The historic feature for Game 2 was the presence of Woodrow Wilson and his new bride. Throwing out the first pitch, Wilson became the first seated President to attend a World Series game.
Filmmakers were busy recording Wilson and the action on the field. “Close-ups of all the players were taken,” notes the American Film Institute Catalog, “and for the first time a camera was placed behind home plate in order to obtain good shots of the playing action, which included four home runs.” The subsequently released five-reeler titled 1915 World’s Championship Series is, alas, a lost film.

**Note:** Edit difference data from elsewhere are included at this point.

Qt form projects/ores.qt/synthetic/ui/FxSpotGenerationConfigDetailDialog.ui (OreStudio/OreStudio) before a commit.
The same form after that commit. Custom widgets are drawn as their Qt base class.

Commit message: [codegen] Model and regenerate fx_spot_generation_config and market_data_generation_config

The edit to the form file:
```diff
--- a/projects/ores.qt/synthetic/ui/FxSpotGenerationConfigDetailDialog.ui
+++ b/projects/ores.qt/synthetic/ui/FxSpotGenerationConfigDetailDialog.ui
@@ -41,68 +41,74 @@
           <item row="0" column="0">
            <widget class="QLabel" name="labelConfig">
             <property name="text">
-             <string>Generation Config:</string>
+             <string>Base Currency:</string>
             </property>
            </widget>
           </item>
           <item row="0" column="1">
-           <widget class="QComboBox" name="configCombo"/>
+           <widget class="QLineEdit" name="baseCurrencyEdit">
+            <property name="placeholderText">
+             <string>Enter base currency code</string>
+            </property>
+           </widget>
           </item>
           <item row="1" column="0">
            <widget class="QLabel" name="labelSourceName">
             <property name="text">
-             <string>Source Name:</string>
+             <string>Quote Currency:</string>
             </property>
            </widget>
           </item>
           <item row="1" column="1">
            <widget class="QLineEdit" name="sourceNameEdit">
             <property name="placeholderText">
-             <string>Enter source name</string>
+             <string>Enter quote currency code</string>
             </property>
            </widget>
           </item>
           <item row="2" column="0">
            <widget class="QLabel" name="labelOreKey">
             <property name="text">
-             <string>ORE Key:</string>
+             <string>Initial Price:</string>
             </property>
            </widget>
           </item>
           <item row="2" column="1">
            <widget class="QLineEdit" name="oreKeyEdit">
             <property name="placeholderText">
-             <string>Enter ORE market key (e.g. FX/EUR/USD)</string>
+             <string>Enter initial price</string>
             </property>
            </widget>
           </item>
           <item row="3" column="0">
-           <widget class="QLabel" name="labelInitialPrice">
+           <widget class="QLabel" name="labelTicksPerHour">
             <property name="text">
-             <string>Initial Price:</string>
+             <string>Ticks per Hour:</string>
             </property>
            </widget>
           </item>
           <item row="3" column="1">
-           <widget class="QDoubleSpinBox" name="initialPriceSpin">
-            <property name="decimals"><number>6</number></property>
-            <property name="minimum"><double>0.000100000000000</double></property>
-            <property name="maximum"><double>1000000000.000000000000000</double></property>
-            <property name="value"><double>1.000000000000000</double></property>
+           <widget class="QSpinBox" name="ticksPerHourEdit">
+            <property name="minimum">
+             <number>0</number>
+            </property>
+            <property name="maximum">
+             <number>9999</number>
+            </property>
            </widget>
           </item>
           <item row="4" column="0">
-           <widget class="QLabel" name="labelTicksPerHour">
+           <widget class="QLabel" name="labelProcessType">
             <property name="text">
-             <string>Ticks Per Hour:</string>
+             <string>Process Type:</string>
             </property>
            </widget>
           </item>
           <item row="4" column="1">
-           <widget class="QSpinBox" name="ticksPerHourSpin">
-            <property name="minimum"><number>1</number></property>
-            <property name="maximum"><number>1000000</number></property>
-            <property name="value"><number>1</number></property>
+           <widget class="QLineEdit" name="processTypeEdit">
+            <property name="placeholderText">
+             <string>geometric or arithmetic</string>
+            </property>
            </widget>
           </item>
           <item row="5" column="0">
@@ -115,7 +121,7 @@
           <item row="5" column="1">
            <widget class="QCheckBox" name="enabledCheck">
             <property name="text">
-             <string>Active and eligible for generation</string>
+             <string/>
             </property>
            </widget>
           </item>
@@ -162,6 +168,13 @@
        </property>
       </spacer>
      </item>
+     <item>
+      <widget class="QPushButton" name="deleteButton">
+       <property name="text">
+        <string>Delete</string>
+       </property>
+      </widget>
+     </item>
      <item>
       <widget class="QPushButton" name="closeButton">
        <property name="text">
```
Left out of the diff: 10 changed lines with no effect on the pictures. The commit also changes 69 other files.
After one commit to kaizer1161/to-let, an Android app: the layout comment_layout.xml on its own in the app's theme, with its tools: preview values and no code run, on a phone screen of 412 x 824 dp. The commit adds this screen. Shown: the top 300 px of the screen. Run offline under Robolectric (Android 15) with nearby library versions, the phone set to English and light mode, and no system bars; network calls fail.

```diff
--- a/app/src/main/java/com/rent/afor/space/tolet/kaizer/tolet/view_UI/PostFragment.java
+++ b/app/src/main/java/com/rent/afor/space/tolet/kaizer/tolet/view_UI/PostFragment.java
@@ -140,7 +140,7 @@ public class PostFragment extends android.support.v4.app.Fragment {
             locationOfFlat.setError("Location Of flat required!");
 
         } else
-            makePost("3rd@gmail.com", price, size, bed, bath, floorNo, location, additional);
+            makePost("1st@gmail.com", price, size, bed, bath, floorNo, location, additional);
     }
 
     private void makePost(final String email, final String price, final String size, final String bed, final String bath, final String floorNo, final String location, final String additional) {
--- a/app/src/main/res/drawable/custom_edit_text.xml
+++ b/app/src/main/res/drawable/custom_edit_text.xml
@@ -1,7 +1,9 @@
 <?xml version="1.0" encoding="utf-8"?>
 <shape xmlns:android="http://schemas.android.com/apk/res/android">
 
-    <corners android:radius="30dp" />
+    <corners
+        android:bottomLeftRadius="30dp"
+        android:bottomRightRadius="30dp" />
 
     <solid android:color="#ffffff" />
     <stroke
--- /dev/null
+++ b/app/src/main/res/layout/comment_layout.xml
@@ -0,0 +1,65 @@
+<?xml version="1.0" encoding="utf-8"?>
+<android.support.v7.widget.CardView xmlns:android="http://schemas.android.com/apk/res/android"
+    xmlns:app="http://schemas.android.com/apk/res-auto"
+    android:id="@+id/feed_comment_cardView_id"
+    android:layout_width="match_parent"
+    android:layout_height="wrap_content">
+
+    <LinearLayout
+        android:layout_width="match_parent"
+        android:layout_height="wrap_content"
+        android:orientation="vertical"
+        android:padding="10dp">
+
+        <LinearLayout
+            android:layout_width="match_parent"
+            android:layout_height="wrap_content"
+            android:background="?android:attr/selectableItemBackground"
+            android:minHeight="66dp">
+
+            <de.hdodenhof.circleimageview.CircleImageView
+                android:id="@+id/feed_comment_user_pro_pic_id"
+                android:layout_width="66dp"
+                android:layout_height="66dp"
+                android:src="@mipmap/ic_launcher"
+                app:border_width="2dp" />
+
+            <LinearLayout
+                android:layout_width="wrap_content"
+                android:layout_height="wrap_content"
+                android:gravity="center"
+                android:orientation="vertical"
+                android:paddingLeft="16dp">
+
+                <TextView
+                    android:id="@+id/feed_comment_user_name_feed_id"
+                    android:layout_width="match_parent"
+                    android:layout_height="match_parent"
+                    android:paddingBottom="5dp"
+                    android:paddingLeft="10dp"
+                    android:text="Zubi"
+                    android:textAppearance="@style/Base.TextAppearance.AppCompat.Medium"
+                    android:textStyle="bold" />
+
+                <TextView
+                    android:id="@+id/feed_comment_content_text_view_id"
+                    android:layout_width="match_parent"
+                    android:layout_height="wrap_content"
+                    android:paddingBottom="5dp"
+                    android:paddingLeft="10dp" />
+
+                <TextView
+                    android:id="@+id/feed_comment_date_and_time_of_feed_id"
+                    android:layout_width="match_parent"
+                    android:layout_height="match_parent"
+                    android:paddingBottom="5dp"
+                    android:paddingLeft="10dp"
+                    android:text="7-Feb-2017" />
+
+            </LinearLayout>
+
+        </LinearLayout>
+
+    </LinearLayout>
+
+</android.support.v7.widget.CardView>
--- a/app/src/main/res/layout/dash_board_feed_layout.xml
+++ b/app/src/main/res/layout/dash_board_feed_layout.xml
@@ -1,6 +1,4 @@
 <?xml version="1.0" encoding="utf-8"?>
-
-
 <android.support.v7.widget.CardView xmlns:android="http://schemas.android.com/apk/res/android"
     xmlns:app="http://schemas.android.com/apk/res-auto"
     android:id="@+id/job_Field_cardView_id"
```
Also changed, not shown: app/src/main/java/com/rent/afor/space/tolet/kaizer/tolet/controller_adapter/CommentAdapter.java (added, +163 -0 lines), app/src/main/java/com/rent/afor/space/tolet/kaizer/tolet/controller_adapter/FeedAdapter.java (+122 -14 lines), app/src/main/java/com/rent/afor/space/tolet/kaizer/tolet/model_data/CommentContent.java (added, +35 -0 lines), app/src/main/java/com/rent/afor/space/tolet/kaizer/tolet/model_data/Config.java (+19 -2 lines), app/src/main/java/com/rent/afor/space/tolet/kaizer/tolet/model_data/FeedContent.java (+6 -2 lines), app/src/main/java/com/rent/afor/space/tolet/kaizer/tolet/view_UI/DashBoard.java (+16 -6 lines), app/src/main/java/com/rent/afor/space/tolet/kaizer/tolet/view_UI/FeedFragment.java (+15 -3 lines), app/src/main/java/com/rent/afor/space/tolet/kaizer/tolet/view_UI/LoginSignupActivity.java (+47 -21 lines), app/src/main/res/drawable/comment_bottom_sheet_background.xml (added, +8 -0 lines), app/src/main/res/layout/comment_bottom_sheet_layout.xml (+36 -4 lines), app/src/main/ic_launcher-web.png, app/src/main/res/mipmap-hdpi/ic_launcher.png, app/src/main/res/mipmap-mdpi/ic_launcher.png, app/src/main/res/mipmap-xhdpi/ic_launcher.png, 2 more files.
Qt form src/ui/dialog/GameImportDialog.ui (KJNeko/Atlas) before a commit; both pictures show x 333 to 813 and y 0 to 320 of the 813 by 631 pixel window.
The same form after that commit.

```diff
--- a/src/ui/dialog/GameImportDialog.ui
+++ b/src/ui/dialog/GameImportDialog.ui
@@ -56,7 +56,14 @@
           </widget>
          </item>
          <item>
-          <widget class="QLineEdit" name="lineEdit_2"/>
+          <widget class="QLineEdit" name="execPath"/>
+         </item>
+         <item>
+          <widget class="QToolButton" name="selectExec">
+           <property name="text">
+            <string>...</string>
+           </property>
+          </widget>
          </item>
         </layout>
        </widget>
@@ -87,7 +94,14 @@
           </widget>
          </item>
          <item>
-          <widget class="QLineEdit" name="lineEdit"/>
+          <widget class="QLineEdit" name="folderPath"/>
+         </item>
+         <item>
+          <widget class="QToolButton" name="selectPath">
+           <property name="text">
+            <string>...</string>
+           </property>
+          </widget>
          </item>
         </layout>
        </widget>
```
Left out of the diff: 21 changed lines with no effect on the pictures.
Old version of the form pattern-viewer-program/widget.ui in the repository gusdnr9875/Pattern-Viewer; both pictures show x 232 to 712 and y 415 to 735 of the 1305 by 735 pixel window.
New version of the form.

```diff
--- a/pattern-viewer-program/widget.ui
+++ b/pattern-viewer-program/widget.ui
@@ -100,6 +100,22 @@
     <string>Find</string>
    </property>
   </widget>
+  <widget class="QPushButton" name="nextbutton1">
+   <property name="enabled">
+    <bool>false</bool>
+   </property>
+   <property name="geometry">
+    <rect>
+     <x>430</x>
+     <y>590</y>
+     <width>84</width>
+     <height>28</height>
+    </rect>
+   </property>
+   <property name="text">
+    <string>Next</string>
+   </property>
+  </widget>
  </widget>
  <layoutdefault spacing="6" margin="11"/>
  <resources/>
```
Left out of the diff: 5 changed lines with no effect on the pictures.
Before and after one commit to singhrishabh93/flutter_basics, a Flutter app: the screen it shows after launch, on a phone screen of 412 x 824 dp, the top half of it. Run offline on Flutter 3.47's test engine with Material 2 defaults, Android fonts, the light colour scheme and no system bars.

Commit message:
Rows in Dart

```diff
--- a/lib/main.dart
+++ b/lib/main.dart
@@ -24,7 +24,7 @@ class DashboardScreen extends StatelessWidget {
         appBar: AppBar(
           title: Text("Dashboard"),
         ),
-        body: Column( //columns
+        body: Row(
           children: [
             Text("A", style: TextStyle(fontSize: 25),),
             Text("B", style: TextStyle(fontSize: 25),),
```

The Series was closely contested, as the deciding run was not scored until the ninth inning in three of the games, and only in Game One was the margin of victory as much as two runs. Boston won Games 2, 3, and 4 by identical scores of 2-1, with the Phils notching 13 hits combined.
In Game 5, returning to Baker Bowl, Rube Foster pitched the whole way against Mayer and Rixey, but he was not as effective as he had been in Game 2. Twice he gave the Phillies a two-run lead as first baseman Fred Luderus drove in three runs with a double and a home run. But from the fifth inning on, Foster held Philadelphia scoreless on two hits, while Duffy Lewis evened the score with a two-run homer in the eighth, and Harry Hooper (who had tied the score earlier with a home run in the third) won the game and the Series with a second homer in the top of the ninth. Both of Hooper’s homers bounced over the fence, shortened by the addition of the temporary seats. Although such hits would late be counted as doubles, in 1915 they were home runs.
“If we had beaten Boston in ’15,” said Rixey in later years, “who knows what would have happened? We might have been a team to reckon with for a long, long time.” Instead, he was traded to Cincinnati, Alexander was sent to the Cubs, and Baker’s Curse would not be overturned with a World Series victory until 1980.
50 years ago: The 1965 World Series pitted two venerable franchises still in their first decade in a new home. The Dodgers had won only one championship in Brooklyn, that in 1955, but had taken two in their early years in Los Angeles (1959 and 1963). The Minnesota Twins, who had been the downtrodden Washington Senators until 1961, had not earned a title since 1924. The Twins sluggers defeated Don Drysdale in a Game 1 that Sandy Koufax declined to pitch because it was scheduled for Yom Kippur, then topped Koufax in Game 2. Returning to L.A., the Dodgers took the next three games. If home-field form were to hold, the Twins, after capturing Game 6, should have run the table, but on two days’ rest, Koufax threw a magnificent three-hit shutout in Game 7.
25 years ago: The 1990 World Series saw a return of the AL champs of the prior two seasons, the Oakland A’s, led by the Bash Brothers combo of Mark McGwire and Jose Canseco, bolstered by the speed of Rickey Henderson. In 1989, in a Series interrupted by an earthquake, the A’s had swept their Bay Area rivals, the Giants. This time around it was the NL champs, the Cincinnati Reds, who brought the brooms. Billy Hatcher and Chris Sabo led the Reds at the bat, Jose Rijo allowed one earned run across two starts, and the bullpen was unscored upon.
This story will run in MLB’s World Series Media Guide, to be published this week.